Work to be completed: Gather the lines from the material that contain "other".

Given records:

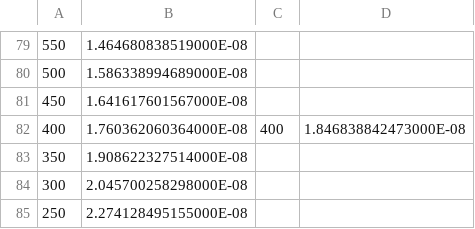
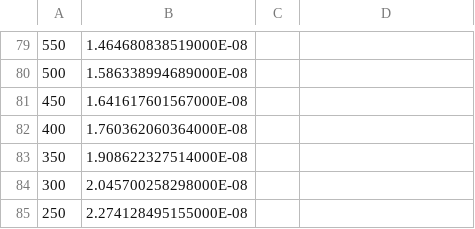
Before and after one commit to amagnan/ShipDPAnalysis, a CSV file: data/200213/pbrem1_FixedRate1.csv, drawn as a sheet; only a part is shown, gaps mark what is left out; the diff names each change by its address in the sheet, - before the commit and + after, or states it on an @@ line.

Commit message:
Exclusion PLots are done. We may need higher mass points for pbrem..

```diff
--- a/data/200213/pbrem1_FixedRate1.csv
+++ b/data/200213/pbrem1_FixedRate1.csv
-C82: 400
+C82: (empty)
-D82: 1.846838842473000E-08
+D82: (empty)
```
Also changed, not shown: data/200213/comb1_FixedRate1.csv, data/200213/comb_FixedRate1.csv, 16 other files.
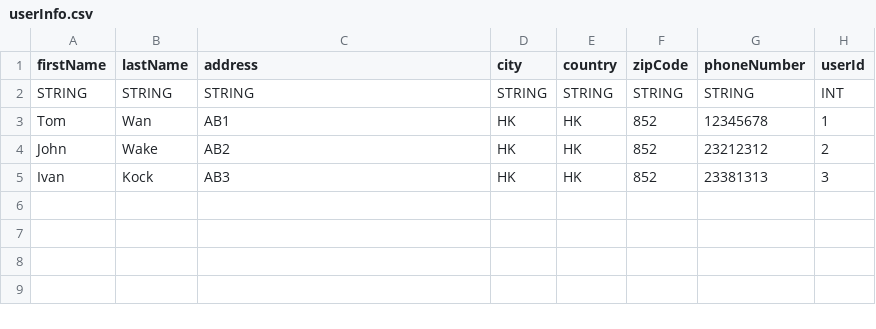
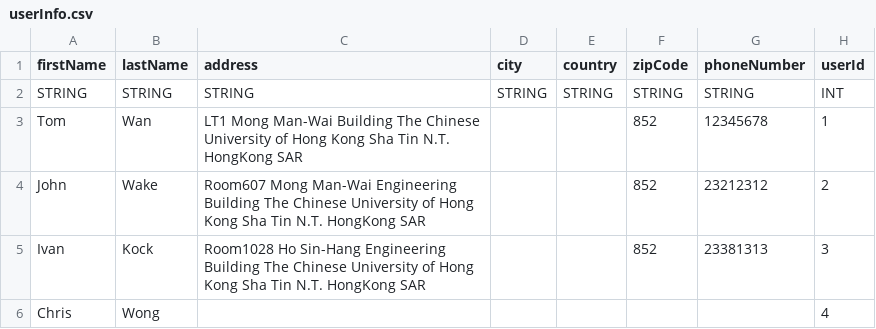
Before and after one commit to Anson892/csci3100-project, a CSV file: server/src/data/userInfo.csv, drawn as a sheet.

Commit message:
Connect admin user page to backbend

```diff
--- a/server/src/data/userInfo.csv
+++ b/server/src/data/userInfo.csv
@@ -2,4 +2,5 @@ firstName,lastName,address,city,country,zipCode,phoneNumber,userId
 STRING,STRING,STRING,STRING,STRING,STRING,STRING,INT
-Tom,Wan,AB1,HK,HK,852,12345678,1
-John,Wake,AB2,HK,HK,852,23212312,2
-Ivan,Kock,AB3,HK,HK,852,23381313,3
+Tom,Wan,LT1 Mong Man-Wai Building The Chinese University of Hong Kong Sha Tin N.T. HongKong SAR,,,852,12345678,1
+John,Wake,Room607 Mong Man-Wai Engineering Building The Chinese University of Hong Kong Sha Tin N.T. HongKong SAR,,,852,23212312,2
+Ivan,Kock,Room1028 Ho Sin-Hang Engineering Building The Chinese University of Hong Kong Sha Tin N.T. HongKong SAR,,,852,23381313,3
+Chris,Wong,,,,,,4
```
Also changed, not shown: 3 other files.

Solution to the exercise:
Also changed, not shown: data/200213/comb1_FixedRate1.csv, data/200213/comb_FixedRate1.csv, 16 other files.
Also changed, not shown: 3 other files.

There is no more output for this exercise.